RIKEN Center for Developmental Biology (CDB)
2-2-3 Minatojima minamimachi, Chuo-ku, Kobe 650-0047, Japan

Cv2 boosts BMP signal
PDF Download

November 28, 2006 – Potent signaling factors, such as the bone morphogenetic protein (BMP) family of molecules, need to be regulated by a system of checks and balances to ensure that they operate at precisely the right time, location and intensity during development. Their ability to effect fundamental changes in cellular differentiation means that this regulation is frequently negative, preventing them from working in inappropriate contexts; the BMPs, which have a powerful ventralizing effect, are famously counteracted by a set of BMP antagonists, such as chordin, in the dorsal side of the embryo. But positive regulation plays an important role as well, when an amplified signaling is called for at a particular site or stage. In the fly, the chordin homolog Sog is believed to upregulate BMP in some contexts, but in vertebrates, the case for BMP potentiation is less clear.

Now, in an article published in the journal Development, Makoto Ikeya and colleagues in the Laboratory for Organogenesis and Neurogenesis (Yoshiki Sasai; Group Director) report a gene, Cv2, which acts as a local enhancer of BMP signaling in mouse development. Named for its homology to the Drosophila gene crossveinless 2, which enhances BMP activity in the formation of cross-veins in the fly wing, mouse Cv2 works to amplify BMP signaling in the development of a number of tissue and organ systems, including bone, cartilage, kidney and eye.

The deletion of one copy of BMP4 strongly and cooperatively enhanced the vertebral defect of mCv2-/- mutants, causing reduction of the vertebral body in size and of its ossification and suppression of vertebral arch development. Moreover, the reduction of the BMP4 gene dosage synergistically increased the frequency of the microphthalamic phenotype.

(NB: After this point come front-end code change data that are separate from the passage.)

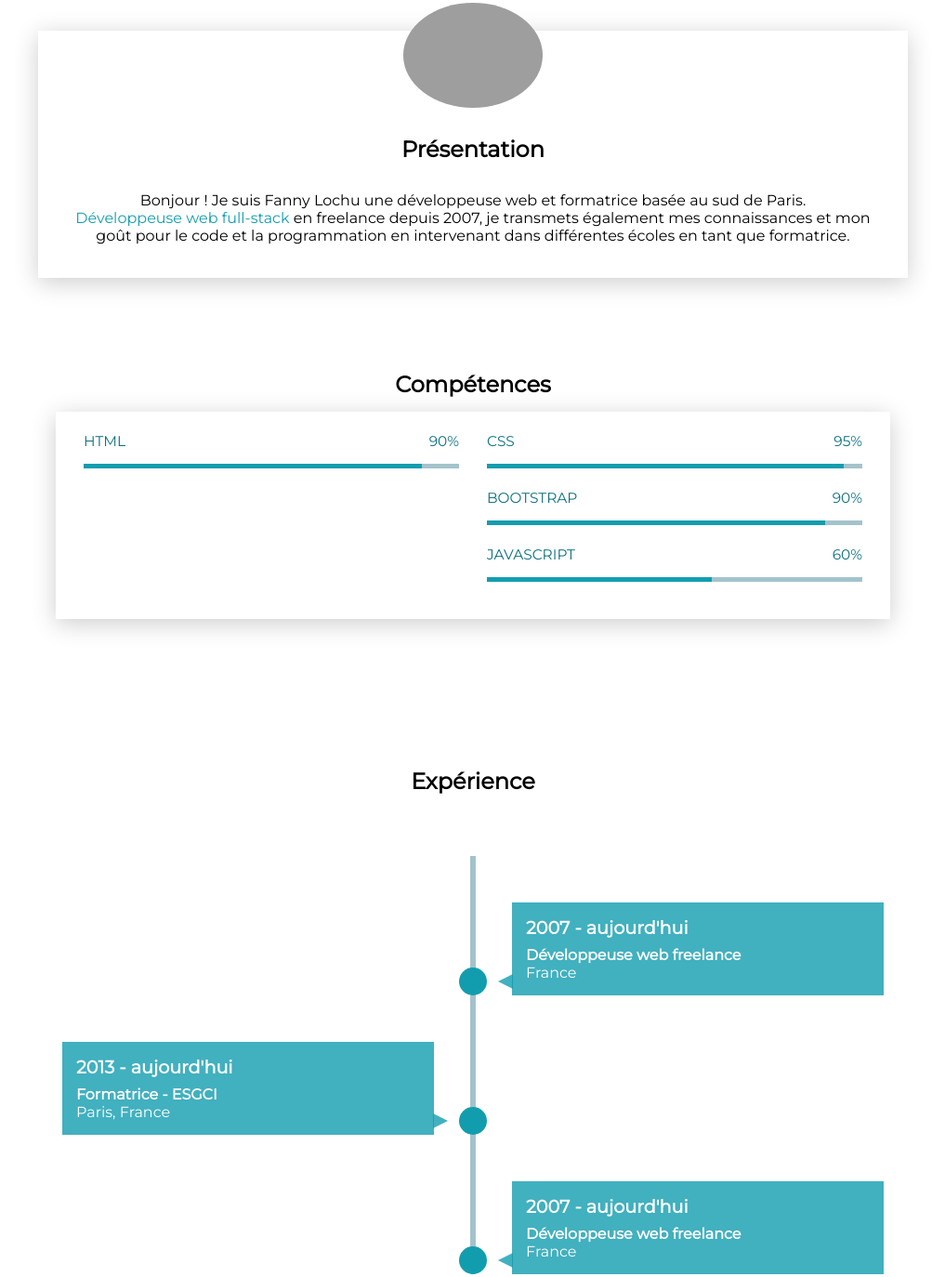
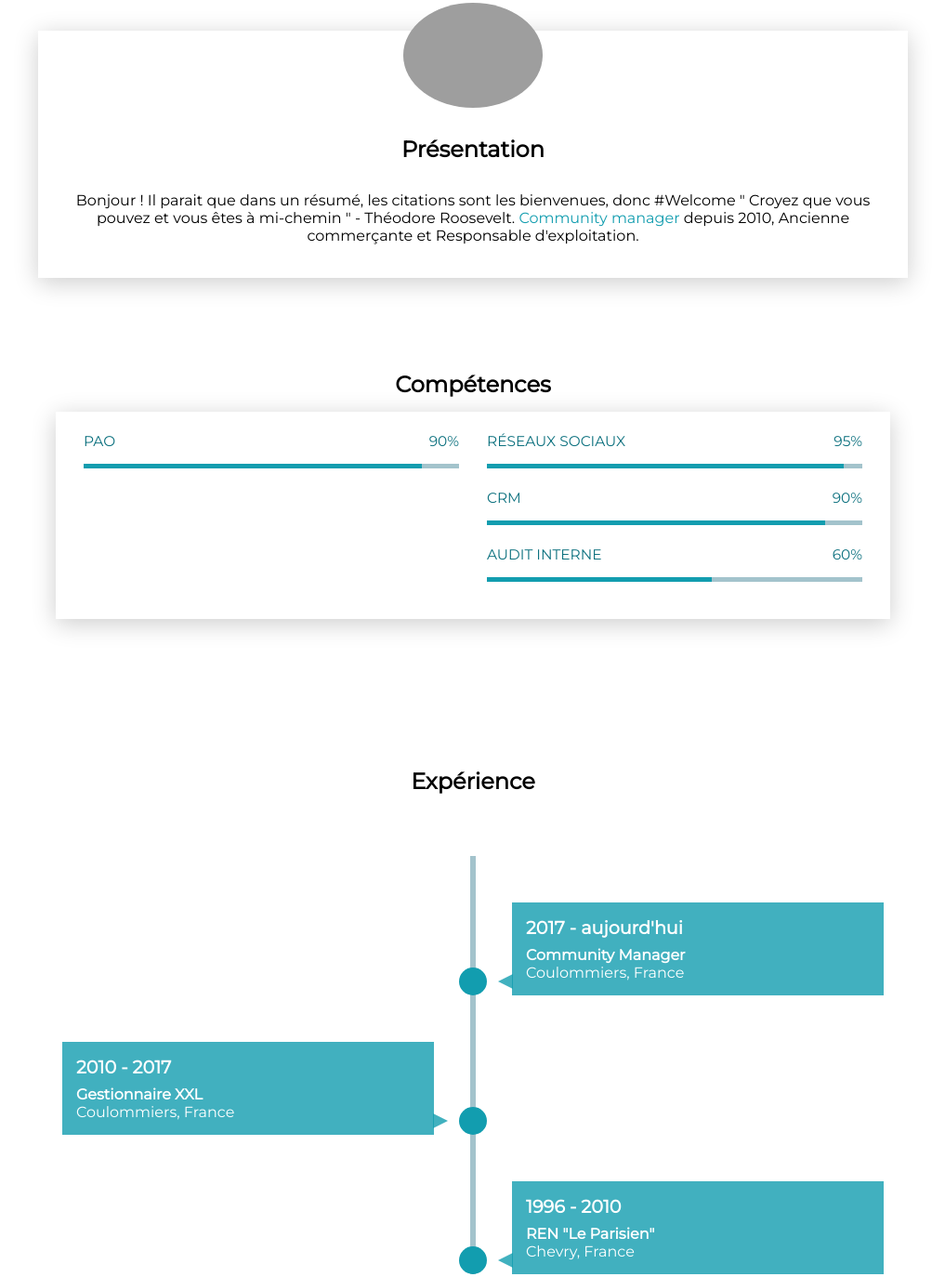
Before and after one commit to karinedp77/karinedp, a website: page index.html in a window 1280 px wide. Shown: the part 587-1961 px from the top of the page at 93% size, without its empty margins (131-1148 px from the left). Drawn offline with Linux system fonts and the light colour scheme; grey boxes are pictures that could not be loaded.

Commit message:
modification

```diff
--- a/index.html
+++ b/index.html
@@ -19,8 +19,11 @@
       <img src="images/profilekar.jpg" alt="Photo de Karine" />
       <h2>Présentation</h2>
       <p>
-          Bonjour ! Je suis Fanny Lochu une développeuse web et formatrice basée au sud de Paris.<br />
-          <a href="https://www.linkedin.com/in/fanny-lochu-886a8a12a/" target="_blank">Développeuse web full-stack</a> en freelance depuis 2007, je transmets également mes connaissances et mon goût pour le code et la programmation en intervenant dans différentes écoles en tant que formatrice.
+          Bonjour ! Il parait que dans un résumé, les citations sont les bienvenues, donc #Welcome
+
+          " Croyez que vous pouvez et vous êtes à mi-chemin " - Théodore Roosevelt.
+
+          <a href="https://www.linkedin.com/in/karineduboisplier/" target="_blank">Community manager</a> depuis 2010, Ancienne commerçante et Responsable d'exploitation.
       </p>
     </section>
     <section class="skills">
@@ -28,7 +31,7 @@
       <div class="skills-content">
         <div class="skills-column">
             <div class="progress-container">
-                <span class="progress-badge">HTML</span>
+                <span class="progress-badge">PAO</span>
                 <div class="progress">
                   <div class="progress-bar" style="width: 90%;"></div>
                   <span class="progress-value">90%</span>
@@ -39,7 +42,7 @@
         <!-- Fin .skills-column -->
         <div class="skills-column">
             <div class="progress-container">
-                <span class="progress-badge">CSS</span>
+                <span class="progress-badge">Réseaux sociaux</span>
                 <div class="progress">
                   <div class="progress-bar" style="width: 95%;"></div>
                   <span class="progress-value">95%</span>
@@ -47,7 +50,7 @@
               </div>
               <!-- Fin .progress-container -->
               <div class="progress-container">
-                  <span class="progress-badge">BOOTSTRAP</span>
+                  <span class="progress-badge">CRM</span>
                   <div class="progress">
                     <div class="progress-bar" style="width: 90%;"></div>
                     <span class="progress-value">90%</span>
@@ -55,7 +58,7 @@
                 </div>
                 <!-- Fin .progress-container -->
                 <div class="progress-container">
-                  <span class="progress-badge">JAVASCRIPT</span>
+                  <span class="progress-badge">Audit interne</span>
                   <div class="progress">
                     <div class="progress-bar" style="width: 60%;"></div>
                     <span class="progress-value">60%</span>
@@ -74,27 +77,27 @@
             <!-- Début expérience 1 -->
             <li>
               <div class="bubble">
-                <time>2007 - aujourd'hui</time>
-                <span>Développeuse web freelance</span>
-                <br />France
+                <time>2017 - aujourd'hui</time>
+                <span>Community Manager</span>
+                <br />Coulommiers, France
               </div>
             </li>
             <!-- Fin expérience 1 -->
             <!-- Début expérience 2 -->
             <li>
               <div class="bubble">
-                <time>2013 - aujourd'hui</time>
-                <span>Formatrice - ESGCI</span>
-                <br />Paris, France
+                <time>2010 - 2017</time>
+                <span>Gestionnaire XXL</span>
+                <br />Coulommiers, France
               </div>
             </li>
             <!-- Fin expérience 2 -->
             <!-- Début expérience 3 -->
 <li>
     <div class="bubble">
-      <time>2007 - aujourd'hui</time>
-      <span>Développeuse web freelance</span>
-      <br />France
+      <time>1996 - 2010</time>
+      <span>REN "Le Parisien"</span>
+      <br />Chevry, France
     </div>
   </li>
   <!-- Fin expérience 3 -->
```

The study began with a database search that identified several mouse genes, including Cv2, related to the BMP regulators chordin and kielin. Ikeya et al generated knockout mice carrying a null mutation for Cv2 to study its role in murine embryogenesis. Although the appearance of these mutants was not dramatically different than that of wild type animals, they showed a range of embryonic phenotypes and all died in the perinatal period. Multiple defects were observed in skeletal and cartilage development, resulting in a shortened trunk. Affected regions included the bones of the spine, ribs, skull and limbs, and cartilage in the pharynx and trachea.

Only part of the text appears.